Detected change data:

╭──

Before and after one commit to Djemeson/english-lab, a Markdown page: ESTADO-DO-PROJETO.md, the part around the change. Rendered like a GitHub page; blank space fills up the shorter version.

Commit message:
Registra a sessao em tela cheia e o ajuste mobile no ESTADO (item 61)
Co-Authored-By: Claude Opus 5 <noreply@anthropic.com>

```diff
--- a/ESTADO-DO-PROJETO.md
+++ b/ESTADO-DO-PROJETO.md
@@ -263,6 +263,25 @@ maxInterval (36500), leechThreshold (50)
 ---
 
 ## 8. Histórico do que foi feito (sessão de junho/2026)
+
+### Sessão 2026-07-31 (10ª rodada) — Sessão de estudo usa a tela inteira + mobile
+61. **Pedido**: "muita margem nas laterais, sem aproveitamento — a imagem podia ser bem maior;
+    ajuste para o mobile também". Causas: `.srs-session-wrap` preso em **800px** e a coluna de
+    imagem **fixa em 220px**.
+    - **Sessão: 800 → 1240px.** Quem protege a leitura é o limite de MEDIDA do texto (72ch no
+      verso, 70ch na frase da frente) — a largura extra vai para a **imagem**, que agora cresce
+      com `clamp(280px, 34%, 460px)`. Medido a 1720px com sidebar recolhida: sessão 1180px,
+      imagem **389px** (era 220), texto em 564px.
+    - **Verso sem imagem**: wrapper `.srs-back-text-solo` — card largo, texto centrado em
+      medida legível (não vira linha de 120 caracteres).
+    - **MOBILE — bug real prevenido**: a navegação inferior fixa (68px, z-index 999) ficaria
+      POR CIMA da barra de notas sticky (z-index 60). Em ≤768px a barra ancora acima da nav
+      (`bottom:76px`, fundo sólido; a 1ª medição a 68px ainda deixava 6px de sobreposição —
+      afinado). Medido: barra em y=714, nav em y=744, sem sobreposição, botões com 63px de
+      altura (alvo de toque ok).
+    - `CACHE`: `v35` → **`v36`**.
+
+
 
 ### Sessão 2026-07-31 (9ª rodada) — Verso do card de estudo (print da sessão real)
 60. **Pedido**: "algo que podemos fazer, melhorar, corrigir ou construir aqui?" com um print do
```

╰──
╭──

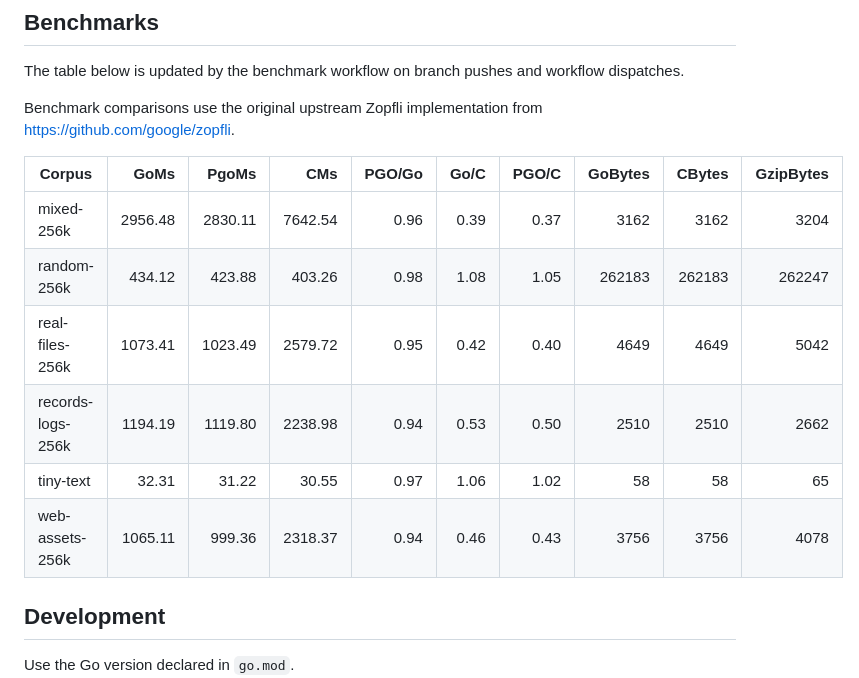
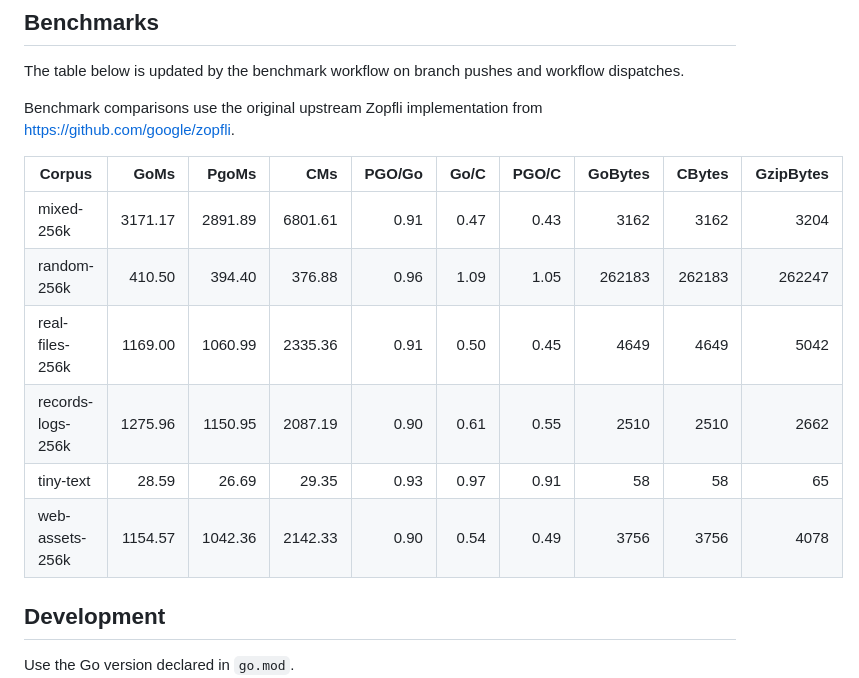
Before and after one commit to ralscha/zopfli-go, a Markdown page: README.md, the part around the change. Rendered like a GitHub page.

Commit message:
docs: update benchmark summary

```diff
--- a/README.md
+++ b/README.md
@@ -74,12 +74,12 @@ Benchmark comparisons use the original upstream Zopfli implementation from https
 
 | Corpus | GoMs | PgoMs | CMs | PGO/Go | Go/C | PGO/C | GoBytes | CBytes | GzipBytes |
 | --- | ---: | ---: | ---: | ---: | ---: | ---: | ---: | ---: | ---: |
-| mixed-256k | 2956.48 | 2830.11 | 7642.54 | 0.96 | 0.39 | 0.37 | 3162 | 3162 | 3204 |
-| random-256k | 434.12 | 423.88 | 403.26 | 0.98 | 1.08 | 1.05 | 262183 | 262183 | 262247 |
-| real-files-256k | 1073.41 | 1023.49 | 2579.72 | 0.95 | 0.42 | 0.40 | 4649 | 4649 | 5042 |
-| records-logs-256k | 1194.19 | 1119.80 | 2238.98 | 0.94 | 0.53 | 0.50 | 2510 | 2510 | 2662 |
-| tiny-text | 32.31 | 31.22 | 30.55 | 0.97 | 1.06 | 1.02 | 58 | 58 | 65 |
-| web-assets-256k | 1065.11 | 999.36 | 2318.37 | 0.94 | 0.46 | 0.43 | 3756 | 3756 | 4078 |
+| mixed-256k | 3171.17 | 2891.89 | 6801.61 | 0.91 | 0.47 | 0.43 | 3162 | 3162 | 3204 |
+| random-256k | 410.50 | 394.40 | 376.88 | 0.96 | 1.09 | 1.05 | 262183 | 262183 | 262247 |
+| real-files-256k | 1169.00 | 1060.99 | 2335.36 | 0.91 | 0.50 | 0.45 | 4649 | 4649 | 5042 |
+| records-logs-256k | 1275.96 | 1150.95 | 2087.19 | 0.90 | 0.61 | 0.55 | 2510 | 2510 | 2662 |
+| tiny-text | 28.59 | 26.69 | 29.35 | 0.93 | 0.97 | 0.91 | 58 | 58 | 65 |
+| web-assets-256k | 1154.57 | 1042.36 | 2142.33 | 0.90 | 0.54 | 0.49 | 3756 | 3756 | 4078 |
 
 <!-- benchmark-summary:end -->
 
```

╰──
╭──

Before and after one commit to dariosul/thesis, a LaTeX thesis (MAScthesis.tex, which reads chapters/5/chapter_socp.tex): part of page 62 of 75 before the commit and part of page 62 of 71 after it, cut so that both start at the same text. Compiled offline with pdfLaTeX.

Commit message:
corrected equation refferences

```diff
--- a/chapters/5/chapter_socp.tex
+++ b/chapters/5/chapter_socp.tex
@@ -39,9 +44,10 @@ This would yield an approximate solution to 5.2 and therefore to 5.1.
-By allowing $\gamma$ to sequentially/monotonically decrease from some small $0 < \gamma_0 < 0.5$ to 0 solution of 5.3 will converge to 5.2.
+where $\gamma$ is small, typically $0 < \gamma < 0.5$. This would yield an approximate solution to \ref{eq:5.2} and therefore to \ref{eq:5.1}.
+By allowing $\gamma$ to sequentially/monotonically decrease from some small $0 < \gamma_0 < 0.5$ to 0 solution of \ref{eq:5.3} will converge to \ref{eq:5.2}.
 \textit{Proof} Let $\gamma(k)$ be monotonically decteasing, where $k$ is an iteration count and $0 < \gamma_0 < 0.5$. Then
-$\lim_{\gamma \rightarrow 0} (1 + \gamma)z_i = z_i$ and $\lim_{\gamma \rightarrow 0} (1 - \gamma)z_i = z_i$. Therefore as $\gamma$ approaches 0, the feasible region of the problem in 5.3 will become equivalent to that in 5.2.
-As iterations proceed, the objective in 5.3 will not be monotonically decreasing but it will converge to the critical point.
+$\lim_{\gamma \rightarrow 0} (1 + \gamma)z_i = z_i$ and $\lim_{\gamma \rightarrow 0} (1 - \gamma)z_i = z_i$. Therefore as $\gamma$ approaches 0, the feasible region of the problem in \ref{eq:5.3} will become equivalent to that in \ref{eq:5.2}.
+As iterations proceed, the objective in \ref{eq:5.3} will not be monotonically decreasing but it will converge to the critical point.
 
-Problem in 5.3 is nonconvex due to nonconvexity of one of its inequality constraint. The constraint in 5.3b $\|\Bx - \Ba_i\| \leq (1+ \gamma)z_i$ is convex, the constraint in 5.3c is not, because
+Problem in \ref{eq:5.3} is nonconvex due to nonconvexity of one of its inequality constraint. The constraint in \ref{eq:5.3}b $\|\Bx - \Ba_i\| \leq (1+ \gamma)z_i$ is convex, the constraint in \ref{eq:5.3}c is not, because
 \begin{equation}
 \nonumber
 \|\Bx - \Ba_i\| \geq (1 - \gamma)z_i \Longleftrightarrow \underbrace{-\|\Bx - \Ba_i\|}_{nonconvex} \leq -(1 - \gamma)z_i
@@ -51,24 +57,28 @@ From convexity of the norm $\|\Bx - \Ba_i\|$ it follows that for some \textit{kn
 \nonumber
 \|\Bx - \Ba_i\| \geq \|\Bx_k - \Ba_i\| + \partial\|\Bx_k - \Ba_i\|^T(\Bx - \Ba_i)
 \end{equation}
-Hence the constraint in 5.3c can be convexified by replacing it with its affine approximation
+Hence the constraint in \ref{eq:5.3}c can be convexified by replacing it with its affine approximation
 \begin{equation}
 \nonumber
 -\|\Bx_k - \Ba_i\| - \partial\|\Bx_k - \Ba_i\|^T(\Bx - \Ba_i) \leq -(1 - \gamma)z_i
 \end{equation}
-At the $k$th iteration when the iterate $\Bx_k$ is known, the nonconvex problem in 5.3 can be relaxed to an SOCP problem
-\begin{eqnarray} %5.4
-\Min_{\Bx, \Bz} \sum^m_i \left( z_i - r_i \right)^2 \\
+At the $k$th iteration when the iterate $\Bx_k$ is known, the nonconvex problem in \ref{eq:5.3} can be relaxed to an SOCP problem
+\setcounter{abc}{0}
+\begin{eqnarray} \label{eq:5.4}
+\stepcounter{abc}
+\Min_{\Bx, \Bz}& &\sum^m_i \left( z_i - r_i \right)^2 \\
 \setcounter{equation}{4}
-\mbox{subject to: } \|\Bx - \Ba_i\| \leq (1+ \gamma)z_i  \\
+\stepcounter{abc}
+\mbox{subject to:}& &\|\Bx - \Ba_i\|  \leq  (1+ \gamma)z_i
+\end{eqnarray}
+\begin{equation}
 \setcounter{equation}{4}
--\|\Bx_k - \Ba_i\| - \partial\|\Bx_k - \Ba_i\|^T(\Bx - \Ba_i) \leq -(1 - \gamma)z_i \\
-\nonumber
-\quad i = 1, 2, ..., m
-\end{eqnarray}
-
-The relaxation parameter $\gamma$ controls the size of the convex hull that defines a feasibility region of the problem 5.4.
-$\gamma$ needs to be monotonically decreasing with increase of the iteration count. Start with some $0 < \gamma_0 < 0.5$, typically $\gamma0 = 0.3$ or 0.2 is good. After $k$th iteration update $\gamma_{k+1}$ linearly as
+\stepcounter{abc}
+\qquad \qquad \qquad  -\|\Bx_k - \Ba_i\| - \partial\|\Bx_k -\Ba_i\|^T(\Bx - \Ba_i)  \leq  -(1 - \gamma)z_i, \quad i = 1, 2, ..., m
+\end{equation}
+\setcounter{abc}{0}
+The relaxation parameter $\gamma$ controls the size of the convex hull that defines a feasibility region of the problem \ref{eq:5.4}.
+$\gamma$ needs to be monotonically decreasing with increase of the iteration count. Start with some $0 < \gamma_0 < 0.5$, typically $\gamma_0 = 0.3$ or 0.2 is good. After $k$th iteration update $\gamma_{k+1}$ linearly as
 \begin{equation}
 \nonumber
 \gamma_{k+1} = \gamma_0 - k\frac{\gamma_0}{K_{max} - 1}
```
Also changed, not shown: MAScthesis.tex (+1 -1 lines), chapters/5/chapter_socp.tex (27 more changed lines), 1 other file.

╰──

Please show every line above that includes the word "README".

Before and after one commit to ralscha/zopfli-go, a Markdown page: README.md, the part around the change. Rendered like a GitHub page.
--- a/README.md
+++ b/README.md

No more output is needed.